National Artist for Visual Arts Jose Joya’s Space Transfiguration, which opened at P22 million, was sold for P96 million after 11 tense minutes of bidding. The 1959 oil painting is the artist’s most “talked and written about, iconized, and celebrated” work which he refused to sell while he was alive.

Other lots which sold significantly above what was expected were: Andres Barroquito’s 2018 work When Horses Gallop which fetched P14 million, considerably higher than it’s expected P2.2 million; Anita Magsaysay-Ho’s 1950 piece Tahip went for P30 million, nearly double its opening bid of P18 million; and Danilo Dalena’s 1990 Alibangbang Series was sold at P7.5 million when it was expected to fetch P1.2 million.

Aside from the art, the Leon Gallery auction included a number of documents signed by one of the most important figures in Philippine history, Andres Bonifacio.

“The Andres Bonifacio documents show that in the final days he had contact with Emilio Jacinto. He was the general commandant of what we call the high council of the north. With these documents, [you] can see that Andres Bonifacio has a government.

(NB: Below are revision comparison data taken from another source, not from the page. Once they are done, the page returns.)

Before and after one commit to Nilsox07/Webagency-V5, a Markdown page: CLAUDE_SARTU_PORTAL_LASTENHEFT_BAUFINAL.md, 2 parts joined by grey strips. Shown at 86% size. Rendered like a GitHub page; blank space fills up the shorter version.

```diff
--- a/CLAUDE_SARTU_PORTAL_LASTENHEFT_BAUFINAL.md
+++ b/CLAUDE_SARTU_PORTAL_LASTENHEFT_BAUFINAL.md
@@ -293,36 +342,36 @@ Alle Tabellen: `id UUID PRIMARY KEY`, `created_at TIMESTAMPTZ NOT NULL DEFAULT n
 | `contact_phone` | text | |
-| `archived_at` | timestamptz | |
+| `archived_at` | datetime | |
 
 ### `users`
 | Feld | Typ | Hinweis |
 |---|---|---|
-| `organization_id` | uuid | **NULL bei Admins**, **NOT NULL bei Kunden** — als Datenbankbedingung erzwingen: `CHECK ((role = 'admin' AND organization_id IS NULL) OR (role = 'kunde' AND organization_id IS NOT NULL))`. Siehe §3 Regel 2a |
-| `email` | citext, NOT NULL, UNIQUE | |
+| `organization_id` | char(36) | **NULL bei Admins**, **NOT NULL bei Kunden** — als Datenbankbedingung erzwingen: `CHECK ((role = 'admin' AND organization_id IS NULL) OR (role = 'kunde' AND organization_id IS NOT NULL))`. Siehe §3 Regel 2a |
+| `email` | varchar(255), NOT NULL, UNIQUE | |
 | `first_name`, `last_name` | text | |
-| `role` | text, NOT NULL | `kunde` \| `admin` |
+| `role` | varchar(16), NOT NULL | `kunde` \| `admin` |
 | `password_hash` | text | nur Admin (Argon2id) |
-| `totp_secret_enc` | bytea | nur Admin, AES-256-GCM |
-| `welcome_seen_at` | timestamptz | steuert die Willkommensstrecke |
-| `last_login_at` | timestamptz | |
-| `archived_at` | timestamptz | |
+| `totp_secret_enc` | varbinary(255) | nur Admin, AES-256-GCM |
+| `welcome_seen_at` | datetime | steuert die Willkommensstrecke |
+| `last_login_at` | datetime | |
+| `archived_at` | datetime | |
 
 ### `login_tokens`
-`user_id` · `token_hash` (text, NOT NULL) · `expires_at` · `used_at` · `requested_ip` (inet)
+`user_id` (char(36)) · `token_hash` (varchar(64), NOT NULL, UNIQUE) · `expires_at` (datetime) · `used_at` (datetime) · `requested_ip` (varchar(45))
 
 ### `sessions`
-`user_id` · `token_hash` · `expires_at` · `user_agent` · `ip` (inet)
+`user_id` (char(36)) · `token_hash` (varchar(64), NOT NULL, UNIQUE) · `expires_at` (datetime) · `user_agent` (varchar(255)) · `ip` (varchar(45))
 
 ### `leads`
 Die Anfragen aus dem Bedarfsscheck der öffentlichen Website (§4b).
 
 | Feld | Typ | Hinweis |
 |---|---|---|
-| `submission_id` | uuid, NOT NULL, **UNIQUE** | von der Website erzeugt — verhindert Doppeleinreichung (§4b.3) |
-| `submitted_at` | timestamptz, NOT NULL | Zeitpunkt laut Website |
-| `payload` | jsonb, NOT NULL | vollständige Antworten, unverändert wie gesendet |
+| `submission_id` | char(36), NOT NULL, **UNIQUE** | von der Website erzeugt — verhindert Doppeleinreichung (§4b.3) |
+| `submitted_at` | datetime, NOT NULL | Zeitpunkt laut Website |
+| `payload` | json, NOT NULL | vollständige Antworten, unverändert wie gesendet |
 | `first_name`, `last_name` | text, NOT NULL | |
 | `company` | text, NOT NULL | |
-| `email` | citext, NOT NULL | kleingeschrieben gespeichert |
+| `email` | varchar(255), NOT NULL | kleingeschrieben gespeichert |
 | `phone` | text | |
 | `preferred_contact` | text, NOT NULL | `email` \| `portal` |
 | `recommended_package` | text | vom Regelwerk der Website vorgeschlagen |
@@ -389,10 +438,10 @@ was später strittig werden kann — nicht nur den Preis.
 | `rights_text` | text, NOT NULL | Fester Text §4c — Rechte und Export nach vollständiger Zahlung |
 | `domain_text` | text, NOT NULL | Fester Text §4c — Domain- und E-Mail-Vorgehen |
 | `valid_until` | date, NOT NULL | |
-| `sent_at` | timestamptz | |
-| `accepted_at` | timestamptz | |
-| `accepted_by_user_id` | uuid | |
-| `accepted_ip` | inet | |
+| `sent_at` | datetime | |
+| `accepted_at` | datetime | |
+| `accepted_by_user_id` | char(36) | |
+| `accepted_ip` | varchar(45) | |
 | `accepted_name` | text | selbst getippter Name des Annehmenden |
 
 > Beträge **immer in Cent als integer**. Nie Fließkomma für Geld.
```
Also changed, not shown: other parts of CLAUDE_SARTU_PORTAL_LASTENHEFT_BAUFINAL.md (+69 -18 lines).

He is the president of the first revolutionary government in the Philippines,” historian Xiao Chua told BusinessWorld in a mixture of English and Filipino, explaining the significance of the documents after the auction.

The hammered prices reflected collectors’ belief in the value of these documents, which sold for way beyond the P500,000 they were each expected to fetch.

Bonifacio’s letters to Emilio Jacinto — dated March 8, 1897; April 16, 1897; and, April 24, 1897 — went for P1.8 million, P1.7 million, and P4.8 million respectively. Two other documents which bore Bonifacio’s signature, both dated April 15, 1897, were sold for P3.2 million and P2.4 million.

While many items sold for considerably more than their opening bids, others did not — for example, a 32-inch 17th century ivory crucifix opened and was sold for P4 million.

A number of items at the auction did not find buyers including Fred Baldemor’s untitled 1978 hardwood sculpture (estimate: P160,000), Francesca “Keka” Enriquez’s Eggo wooden armchair with eggs (estimate: P60,000), a 1987 nude painting by Romulo Galicano (estimate: P80,000), an undated and untitled landscape painting by National Artist Carlos “Botong” Francisco (estimate: P3 million), and National Artist Benedicto “BenCab” Cabrera’s 1989 portraits of a Peasant Man and Peasant Woman (estimate: P1.2 million).

The Leon Gallery holds the benefit art auction annually in support of the Asian Cultural Council Fellowship program where Filipino artists are sent to the United States for a six-month scholarship program in the arts. — Michelle Anne P. Soliman